A lot happened in 1966.
The space race between the United States and the Soviet Union was being contested, the Vietnam war continued, the mini skirt hit stores around the world and Adam West starred as Batman for the first time.
But nothing that happened 50 years ago is remembered with such rose-tinted nostalgia as England’s World Cup win—its only World Cup win to date.
Indeed, the legend of 1966 transcends soccer, with England’s extra-time win over West Germany and Geoff Hurst’s hat trick as much of a sporting landmark as a societal one. It’s used as a sepia-tinged throwback to a time when England was still a world force, when the country was a leader in almost every way, in almost every field. They had The Beatles, after all.
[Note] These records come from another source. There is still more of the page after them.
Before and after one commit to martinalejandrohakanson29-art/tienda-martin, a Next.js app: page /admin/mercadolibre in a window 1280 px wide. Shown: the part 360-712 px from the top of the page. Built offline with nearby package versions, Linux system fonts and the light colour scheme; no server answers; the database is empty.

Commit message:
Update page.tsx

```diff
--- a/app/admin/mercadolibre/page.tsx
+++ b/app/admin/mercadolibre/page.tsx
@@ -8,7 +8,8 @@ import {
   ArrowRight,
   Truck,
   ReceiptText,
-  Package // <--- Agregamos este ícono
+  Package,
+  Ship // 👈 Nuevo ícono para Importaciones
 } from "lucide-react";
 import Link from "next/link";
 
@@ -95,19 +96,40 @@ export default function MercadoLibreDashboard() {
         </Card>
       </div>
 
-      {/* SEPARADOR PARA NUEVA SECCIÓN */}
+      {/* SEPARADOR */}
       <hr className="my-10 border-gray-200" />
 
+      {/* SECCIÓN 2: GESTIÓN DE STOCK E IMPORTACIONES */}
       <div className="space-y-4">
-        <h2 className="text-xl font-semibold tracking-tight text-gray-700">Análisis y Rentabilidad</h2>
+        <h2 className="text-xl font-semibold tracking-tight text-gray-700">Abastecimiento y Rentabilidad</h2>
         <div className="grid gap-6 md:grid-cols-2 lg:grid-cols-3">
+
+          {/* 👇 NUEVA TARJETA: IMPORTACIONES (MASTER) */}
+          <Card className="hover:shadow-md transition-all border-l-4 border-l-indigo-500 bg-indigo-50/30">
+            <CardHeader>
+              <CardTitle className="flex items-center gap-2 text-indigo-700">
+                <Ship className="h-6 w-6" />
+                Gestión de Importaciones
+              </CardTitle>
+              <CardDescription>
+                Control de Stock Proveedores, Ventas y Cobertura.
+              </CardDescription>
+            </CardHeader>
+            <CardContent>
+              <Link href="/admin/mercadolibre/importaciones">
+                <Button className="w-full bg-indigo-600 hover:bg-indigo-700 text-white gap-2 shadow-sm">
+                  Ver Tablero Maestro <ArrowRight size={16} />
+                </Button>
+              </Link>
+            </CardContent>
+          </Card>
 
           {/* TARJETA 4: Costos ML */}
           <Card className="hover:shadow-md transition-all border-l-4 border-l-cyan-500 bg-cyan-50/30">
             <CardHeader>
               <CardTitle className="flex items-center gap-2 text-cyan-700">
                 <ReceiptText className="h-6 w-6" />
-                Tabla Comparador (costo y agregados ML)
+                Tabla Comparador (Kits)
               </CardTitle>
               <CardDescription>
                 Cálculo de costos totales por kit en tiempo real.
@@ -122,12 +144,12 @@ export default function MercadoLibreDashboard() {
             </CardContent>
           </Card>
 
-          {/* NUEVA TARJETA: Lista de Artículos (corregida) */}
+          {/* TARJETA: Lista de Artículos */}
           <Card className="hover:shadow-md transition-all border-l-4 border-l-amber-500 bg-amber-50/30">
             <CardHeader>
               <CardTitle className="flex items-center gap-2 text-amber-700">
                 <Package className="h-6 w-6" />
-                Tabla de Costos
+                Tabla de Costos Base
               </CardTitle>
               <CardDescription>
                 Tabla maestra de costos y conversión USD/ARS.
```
Eulogies will be written and memories reminisced over this weekend, with Saturday marking exactly 50 years since Sir Alf Ramsey’s men conquered the world. The Three Lions might have exited Euro 2016 this summer with little more than a whimper, but minds will be cast back to when they roared louder and fiercer than any other.
But what impact has such nostalgia had on the prospects of the English national team in the half-century since? The nation has yet to make a single appearance in the final of a major tournament since they faced West Germany at Wembley Stadium on Jul 30, 1966, with England now international soccer’s greatest underachievers. What is the legacy of their only World Cup victory?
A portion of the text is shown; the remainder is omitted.